⟨
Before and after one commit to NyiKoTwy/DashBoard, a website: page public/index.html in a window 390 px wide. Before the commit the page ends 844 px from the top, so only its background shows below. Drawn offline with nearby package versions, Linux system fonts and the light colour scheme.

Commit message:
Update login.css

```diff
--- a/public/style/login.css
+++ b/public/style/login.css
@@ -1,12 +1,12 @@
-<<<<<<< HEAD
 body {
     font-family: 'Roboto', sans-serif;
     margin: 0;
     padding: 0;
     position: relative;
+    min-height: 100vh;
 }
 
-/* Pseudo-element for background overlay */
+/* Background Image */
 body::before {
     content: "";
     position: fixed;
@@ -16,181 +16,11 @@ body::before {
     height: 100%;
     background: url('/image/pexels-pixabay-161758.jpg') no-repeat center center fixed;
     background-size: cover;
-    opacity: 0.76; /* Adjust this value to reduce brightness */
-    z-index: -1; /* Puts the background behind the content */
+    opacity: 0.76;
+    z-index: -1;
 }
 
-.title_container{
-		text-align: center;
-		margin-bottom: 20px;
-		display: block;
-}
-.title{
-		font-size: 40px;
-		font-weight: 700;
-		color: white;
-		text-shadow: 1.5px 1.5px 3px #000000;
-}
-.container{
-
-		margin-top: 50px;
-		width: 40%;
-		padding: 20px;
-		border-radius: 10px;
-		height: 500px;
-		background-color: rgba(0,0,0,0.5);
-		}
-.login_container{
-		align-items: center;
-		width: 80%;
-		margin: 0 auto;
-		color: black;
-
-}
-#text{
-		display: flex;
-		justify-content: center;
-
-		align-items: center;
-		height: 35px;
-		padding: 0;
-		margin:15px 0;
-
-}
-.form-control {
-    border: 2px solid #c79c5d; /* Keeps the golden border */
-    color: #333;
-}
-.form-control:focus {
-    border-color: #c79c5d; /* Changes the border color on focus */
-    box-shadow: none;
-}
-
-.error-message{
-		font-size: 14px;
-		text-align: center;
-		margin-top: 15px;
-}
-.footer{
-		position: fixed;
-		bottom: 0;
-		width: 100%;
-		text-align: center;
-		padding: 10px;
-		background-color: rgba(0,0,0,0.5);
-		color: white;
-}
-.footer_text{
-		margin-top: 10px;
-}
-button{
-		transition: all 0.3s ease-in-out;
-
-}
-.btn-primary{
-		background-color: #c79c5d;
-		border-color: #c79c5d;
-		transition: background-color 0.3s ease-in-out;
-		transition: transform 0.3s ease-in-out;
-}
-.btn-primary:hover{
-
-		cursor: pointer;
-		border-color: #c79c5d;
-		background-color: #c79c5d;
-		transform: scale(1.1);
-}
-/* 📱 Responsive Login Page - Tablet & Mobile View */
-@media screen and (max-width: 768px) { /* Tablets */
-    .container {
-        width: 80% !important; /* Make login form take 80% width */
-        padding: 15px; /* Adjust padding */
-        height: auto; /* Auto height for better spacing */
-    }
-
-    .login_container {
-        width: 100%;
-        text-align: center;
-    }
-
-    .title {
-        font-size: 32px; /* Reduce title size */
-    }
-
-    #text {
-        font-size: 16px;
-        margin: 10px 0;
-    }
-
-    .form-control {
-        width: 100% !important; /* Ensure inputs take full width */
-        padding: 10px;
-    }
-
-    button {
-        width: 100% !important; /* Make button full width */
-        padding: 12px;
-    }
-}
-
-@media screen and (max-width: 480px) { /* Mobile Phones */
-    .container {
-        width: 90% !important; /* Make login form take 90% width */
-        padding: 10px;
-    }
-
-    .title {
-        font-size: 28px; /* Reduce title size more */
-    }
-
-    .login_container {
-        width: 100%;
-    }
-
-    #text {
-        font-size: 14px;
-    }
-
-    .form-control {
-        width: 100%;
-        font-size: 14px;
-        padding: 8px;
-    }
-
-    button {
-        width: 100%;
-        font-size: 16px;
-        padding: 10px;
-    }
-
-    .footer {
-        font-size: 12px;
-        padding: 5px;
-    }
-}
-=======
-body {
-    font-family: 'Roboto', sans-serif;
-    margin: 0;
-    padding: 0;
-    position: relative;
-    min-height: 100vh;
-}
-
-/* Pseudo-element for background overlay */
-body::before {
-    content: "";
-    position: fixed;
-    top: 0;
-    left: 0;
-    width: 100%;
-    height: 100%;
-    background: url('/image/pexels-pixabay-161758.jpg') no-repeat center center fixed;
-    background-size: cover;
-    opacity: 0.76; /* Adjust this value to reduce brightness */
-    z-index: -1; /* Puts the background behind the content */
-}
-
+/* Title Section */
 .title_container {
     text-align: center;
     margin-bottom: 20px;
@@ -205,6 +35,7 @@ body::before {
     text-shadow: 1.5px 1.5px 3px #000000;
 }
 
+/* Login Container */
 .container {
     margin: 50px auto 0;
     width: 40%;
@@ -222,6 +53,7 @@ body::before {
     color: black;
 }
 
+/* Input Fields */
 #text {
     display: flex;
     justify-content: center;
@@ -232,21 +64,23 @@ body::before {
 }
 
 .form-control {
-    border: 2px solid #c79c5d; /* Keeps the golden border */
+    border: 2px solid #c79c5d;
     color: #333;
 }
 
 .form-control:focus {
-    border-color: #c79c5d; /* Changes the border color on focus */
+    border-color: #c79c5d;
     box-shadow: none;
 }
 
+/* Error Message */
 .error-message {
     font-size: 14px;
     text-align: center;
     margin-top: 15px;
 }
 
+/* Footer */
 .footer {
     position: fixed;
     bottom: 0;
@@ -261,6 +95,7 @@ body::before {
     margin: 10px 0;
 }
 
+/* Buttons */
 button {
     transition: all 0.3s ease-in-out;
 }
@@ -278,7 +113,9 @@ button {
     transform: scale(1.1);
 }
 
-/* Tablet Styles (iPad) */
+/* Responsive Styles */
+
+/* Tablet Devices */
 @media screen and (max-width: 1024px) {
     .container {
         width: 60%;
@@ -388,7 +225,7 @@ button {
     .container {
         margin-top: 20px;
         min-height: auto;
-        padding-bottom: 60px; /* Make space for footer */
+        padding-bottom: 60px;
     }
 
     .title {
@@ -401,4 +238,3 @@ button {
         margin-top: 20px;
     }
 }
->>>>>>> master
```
⟩
## Work required
All of the data above needs to be written out again, exactly.

## Exercise solution
Before and after one commit to NyiKoTwy/DashBoard, a website: page public/index.html in a window 390 px wide. Before the commit the page ends 844 px from the top, so only its background shows below. Drawn offline with nearby package versions, Linux system fonts and the light colour scheme.

Commit message:
Update login.css

```diff
--- a/public/style/login.css
+++ b/public/style/login.css
@@ -1,12 +1,12 @@
-<<<<<<< HEAD
 body {
     font-family: 'Roboto', sans-serif;
     margin: 0;
     padding: 0;
     position: relative;
+    min-height: 100vh;
 }
 
-/* Pseudo-element for background overlay */
+/* Background Image */
 body::before {
     content: "";
     position: fixed;
@@ -16,181 +16,11 @@ body::before {
     height: 100%;
     background: url('/image/pexels-pixabay-161758.jpg') no-repeat center center fixed;
     background-size: cover;
-    opacity: 0.76; /* Adjust this value to reduce brightness */
-    z-index: -1; /* Puts the background behind the content */
+    opacity: 0.76;
+    z-index: -1;
 }
 
-.title_container{
-		text-align: center;
-		margin-bottom: 20px;
-		display: block;
-}
-.title{
-		font-size: 40px;
-		font-weight: 700;
-		color: white;
-		text-shadow: 1.5px 1.5px 3px #000000;
-}
-.container{
-
-		margin-top: 50px;
-		width: 40%;
-		padding: 20px;
-		border-radius: 10px;
-		height: 500px;
-		background-color: rgba(0,0,0,0.5);
-		}
-.login_container{
-		align-items: center;
-		width: 80%;
-		margin: 0 auto;
-		color: black;
-
-}
-#text{
-		display: flex;
-		justify-content: center;
-
-		align-items: center;
-		height: 35px;
-		padding: 0;
-		margin:15px 0;
-
-}
-.form-control {
-    border: 2px solid #c79c5d; /* Keeps the golden border */
-    color: #333;
-}
-.form-control:focus {
-    border-color: #c79c5d; /* Changes the border color on focus */
-    box-shadow: none;
-}
-
-.error-message{
-		font-size: 14px;
-		text-align: center;
-		margin-top: 15px;
-}
-.footer{
-		position: fixed;
-		bottom: 0;
-		width: 100%;
-		text-align: center;
-		padding: 10px;
-		background-color: rgba(0,0,0,0.5);
-		color: white;
-}
-.footer_text{
-		margin-top: 10px;
-}
-button{
-		transition: all 0.3s ease-in-out;
-
-}
-.btn-primary{
-		background-color: #c79c5d;
-		border-color: #c79c5d;
-		transition: background-color 0.3s ease-in-out;
-		transition: transform 0.3s ease-in-out;
-}
-.btn-primary:hover{
-
-		cursor: pointer;
-		border-color: #c79c5d;
-		background-color: #c79c5d;
-		transform: scale(1.1);
-}
-/* 📱 Responsive Login Page - Tablet & Mobile View */
-@media screen and (max-width: 768px) { /* Tablets */
-    .container {
-        width: 80% !important; /* Make login form take 80% width */
-        padding: 15px; /* Adjust padding */
-        height: auto; /* Auto height for better spacing */
-    }
-
-    .login_container {
-        width: 100%;
-        text-align: center;
-    }
-
-    .title {
-        font-size: 32px; /* Reduce title size */
-    }
-
-    #text {
-        font-size: 16px;
-        margin: 10px 0;
-    }
-
-    .form-control {
-        width: 100% !important; /* Ensure inputs take full width */
-        padding: 10px;
-    }
-
-    button {
-        width: 100% !important; /* Make button full width */
-        padding: 12px;
-    }
-}
-
-@media screen and (max-width: 480px) { /* Mobile Phones */
-    .container {
-        width: 90% !important; /* Make login form take 90% width */
-        padding: 10px;
-    }
-
-    .title {
-        font-size: 28px; /* Reduce title size more */
-    }
-
-    .login_container {
-        width: 100%;
-    }
-
-    #text {
-        font-size: 14px;
-    }
-
-    .form-control {
-        width: 100%;
-        font-size: 14px;
-        padding: 8px;
-    }
-
-    button {
-        width: 100%;
-        font-size: 16px;
-        padding: 10px;
-    }
-
-    .footer {
-        font-size: 12px;
-        padding: 5px;
-    }
-}
-=======
-body {
-    font-family: 'Roboto', sans-serif;
-    margin: 0;
-    padding: 0;
-    position: relative;
-    min-height: 100vh;
-}
-
-/* Pseudo-element for background overlay */
-body::before {
-    content: "";
-    position: fixed;
-    top: 0;
-    left: 0;
-    width: 100%;
-    height: 100%;
-    background: url('/image/pexels-pixabay-161758.jpg') no-repeat center center fixed;
-    background-size: cover;
-    opacity: 0.76; /* Adjust this value to reduce brightness */
-    z-index: -1; /* Puts the background behind the content */
-}
-
+/* Title Section */
 .title_container {
     text-align: center;
     margin-bottom: 20px;
@@ -205,6 +35,7 @@ body::before {
     text-shadow: 1.5px 1.5px 3px #000000;
 }
 
+/* Login Container */
 .container {
     margin: 50px auto 0;
     width: 40%;
@@ -222,6 +53,7 @@ body::before {
     color: black;
 }
 
+/* Input Fields */
 #text {
     display: flex;
     justify-content: center;
@@ -232,21 +64,23 @@ body::before {
 }
 
 .form-control {
-    border: 2px solid #c79c5d; /* Keeps the golden border */
+    border: 2px solid #c79c5d;
     color: #333;
 }
 
 .form-control:focus {
-    border-color: #c79c5d; /* Changes the border color on focus */
+    border-color: #c79c5d;
     box-shadow: none;
 }
 
+/* Error Message */
 .error-message {
     font-size: 14px;
     text-align: center;
     margin-top: 15px;
 }
 
+/* Footer */
 .footer {
     position: fixed;
     bottom: 0;
@@ -261,6 +95,7 @@ body::before {
     margin: 10px 0;
 }
 
+/* Buttons */
 button {
     transition: all 0.3s ease-in-out;
 }
@@ -278,7 +113,9 @@ button {
     transform: scale(1.1);
 }
 
-/* Tablet Styles (iPad) */
+/* Responsive Styles */
+
+/* Tablet Devices */
 @media screen and (max-width: 1024px) {
     .container {
         width: 60%;
@@ -388,7 +225,7 @@ button {
     .container {
         margin-top: 20px;
         min-height: auto;
-        padding-bottom: 60px; /* Make space for footer */
+        padding-bottom: 60px;
     }
 
     .title {
@@ -401,4 +238,3 @@ button {
         margin-top: 20px;
     }
 }
->>>>>>> master
```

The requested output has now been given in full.